=== Begin Enclosure ===
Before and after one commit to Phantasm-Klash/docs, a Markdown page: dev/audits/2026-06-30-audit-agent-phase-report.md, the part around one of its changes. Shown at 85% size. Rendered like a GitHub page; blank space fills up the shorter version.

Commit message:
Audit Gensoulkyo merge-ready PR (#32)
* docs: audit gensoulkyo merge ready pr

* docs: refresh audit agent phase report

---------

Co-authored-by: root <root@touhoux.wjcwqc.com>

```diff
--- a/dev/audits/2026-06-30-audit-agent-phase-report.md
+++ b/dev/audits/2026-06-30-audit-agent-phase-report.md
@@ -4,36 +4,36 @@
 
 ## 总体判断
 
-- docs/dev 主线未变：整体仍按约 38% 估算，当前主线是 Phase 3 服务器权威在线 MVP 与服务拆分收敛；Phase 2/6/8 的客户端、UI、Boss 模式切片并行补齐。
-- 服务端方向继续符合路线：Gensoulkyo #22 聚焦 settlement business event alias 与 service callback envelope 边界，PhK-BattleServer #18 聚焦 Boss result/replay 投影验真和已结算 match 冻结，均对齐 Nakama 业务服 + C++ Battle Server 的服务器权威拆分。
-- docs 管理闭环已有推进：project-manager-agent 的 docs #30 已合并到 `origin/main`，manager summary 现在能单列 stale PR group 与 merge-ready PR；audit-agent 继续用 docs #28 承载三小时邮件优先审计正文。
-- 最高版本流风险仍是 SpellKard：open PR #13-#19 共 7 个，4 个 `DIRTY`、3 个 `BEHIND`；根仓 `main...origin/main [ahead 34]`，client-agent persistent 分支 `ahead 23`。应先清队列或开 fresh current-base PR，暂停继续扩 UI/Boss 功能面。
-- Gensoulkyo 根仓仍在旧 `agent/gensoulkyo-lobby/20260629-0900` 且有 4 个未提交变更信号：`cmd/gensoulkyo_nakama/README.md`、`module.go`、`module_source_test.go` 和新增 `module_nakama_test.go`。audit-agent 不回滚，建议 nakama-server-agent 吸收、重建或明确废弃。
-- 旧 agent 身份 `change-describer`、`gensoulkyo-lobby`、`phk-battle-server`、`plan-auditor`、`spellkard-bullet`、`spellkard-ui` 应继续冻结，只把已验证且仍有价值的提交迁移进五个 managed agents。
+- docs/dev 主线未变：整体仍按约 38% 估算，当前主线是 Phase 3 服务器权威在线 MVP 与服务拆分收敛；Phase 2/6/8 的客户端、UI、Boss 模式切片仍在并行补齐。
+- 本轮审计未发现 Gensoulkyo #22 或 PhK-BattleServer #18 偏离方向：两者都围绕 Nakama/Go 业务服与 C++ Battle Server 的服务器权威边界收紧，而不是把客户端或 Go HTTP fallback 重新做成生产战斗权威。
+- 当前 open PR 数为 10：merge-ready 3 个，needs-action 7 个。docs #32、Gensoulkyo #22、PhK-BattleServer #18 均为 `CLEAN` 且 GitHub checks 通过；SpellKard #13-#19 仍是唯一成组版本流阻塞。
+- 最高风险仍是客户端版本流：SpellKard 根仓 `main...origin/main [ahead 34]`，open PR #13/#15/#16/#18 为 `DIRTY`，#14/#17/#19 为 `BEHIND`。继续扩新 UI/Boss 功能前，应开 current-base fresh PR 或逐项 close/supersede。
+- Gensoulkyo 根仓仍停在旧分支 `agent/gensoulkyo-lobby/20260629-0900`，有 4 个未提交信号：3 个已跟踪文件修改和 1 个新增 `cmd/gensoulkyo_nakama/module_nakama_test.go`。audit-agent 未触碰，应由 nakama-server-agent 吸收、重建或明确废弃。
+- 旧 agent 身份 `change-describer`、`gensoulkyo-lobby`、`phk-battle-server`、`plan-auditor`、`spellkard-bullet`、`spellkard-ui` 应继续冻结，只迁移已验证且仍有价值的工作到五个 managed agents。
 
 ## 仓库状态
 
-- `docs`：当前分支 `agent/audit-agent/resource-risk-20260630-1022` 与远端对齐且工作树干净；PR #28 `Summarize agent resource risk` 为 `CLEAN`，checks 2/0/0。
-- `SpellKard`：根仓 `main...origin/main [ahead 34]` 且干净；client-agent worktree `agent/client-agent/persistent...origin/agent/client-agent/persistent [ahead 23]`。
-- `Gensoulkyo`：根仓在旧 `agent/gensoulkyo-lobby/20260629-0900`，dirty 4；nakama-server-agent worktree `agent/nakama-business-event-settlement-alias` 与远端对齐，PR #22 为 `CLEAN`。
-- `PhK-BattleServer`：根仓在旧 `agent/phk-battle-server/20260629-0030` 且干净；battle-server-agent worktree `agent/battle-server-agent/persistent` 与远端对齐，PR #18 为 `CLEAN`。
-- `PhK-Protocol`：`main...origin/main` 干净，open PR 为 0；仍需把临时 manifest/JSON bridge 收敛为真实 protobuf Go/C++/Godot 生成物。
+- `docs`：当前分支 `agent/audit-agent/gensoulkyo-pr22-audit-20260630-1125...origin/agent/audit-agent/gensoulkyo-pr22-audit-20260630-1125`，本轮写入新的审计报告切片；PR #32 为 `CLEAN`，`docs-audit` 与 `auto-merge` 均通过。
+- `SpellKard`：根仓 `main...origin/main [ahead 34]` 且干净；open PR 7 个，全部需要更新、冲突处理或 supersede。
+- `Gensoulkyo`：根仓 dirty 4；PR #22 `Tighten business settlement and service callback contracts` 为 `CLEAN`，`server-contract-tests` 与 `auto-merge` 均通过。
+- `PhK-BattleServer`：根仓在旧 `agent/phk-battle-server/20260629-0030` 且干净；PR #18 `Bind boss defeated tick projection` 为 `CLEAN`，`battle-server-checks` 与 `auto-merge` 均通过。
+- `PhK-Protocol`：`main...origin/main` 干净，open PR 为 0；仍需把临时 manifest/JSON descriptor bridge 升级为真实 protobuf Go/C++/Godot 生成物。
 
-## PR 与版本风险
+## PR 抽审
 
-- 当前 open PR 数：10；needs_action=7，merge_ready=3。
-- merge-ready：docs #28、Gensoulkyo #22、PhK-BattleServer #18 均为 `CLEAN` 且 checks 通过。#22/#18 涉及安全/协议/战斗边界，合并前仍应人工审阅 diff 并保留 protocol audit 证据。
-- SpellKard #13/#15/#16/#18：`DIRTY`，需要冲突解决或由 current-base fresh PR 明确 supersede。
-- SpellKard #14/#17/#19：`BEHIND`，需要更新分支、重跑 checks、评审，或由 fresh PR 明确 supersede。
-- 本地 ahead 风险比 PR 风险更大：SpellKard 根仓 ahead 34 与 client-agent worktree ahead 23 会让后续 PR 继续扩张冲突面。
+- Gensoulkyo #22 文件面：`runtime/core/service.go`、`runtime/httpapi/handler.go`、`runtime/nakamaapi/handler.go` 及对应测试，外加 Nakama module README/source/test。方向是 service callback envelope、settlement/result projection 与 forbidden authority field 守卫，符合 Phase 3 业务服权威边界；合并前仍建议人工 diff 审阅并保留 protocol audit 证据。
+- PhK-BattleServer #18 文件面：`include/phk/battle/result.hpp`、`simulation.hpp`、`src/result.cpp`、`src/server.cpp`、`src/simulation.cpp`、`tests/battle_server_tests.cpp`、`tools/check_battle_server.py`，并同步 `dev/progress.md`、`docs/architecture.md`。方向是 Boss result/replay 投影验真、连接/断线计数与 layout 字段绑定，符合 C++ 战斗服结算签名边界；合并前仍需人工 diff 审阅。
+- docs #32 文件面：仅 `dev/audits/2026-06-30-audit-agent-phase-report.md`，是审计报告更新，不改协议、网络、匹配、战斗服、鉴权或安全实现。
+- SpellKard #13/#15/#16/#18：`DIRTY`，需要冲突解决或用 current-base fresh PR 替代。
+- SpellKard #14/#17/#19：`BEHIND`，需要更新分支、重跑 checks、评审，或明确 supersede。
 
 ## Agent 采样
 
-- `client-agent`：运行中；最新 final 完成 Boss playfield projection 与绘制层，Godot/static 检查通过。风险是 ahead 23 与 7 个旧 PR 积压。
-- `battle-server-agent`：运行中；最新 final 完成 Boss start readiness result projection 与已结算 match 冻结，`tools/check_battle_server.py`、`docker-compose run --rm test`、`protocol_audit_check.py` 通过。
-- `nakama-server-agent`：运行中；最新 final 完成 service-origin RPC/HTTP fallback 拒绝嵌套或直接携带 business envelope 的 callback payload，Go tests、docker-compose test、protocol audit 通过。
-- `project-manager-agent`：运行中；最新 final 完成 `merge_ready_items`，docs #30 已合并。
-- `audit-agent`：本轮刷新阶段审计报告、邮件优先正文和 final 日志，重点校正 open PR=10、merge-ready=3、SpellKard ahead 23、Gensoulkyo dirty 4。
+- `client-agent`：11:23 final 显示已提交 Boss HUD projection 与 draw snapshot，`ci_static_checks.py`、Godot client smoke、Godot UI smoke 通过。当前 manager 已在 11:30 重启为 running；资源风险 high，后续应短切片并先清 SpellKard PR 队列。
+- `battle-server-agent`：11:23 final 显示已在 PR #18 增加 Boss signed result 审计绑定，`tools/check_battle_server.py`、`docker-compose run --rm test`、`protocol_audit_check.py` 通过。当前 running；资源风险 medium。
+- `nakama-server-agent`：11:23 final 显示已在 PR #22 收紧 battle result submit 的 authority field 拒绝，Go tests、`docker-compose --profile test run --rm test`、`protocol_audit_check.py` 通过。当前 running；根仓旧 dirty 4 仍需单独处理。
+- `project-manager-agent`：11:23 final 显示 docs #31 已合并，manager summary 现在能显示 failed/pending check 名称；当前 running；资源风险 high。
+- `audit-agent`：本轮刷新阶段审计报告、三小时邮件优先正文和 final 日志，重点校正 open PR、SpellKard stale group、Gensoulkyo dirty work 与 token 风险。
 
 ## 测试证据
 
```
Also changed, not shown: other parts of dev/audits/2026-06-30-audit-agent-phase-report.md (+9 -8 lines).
=== End Enclosure ===
WHAT IS REQUIRED:
Could you return the lines in the entries above that contain "origin"?

TASK OUTPUT:
-- docs 管理闭环已有推进：project-manager-agent 的 docs #30 已合并到 `origin/main`，manager summary 现在能单列 stale PR group 与 merge-ready PR；audit-agent 继续用 docs #28 承载三小时邮件优先审计正文。
-- 最高版本流风险仍是 SpellKard：open PR #13-#19 共 7 个，4 个 `DIRTY`、3 个 `BEHIND`；根仓 `main...origin/main [ahead 34]`，client-agent persistent 分支 `ahead 23`。应先清队列或开 fresh current-base PR，暂停继续扩 UI/Boss 功能面。
+- 最高风险仍是客户端版本流：SpellKard 根仓 `main...origin/main [ahead 34]`，open PR #13/#15/#16/#18 为 `DIRTY`，#14/#17/#19 为 `BEHIND`。继续扩新 UI/Boss 功能前，应开 current-base fresh PR 或逐项 close/supersede。
-- `SpellKard`：根仓 `main...origin/main [ahead 34]` 且干净；client-agent worktree `agent/client-agent/persistent...origin/agent/client-agent/persistent [ahead 23]`。
-- `PhK-Protocol`：`main...origin/main` 干净，open PR 为 0；仍需把临时 manifest/JSON bridge 收敛为真实 protobuf Go/C++/Godot 生成物。
+- `docs`：当前分支 `agent/audit-agent/gensoulkyo-pr22-audit-20260630-1125...origin/agent/audit-agent/gensoulkyo-pr22-audit-20260630-1125`，本轮写入新的审计报告切片；PR #32 为 `CLEAN`，`docs-audit` 与 `auto-merge` 均通过。
+- `SpellKard`：根仓 `main...origin/main [ahead 34]` 且干净；open PR 7 个，全部需要更新、冲突处理或 supersede。
+- `PhK-Protocol`：`main...origin/main` 干净，open PR 为 0；仍需把临时 manifest/JSON descriptor bridge 升级为真实 protobuf Go/C++/Godot 生成物。
-- `nakama-server-agent`：运行中；最新 final 完成 service-origin RPC/HTTP fallback 拒绝嵌套或直接携带 business envelope 的 callback payload，Go tests、docker-compose test、protocol audit 通过。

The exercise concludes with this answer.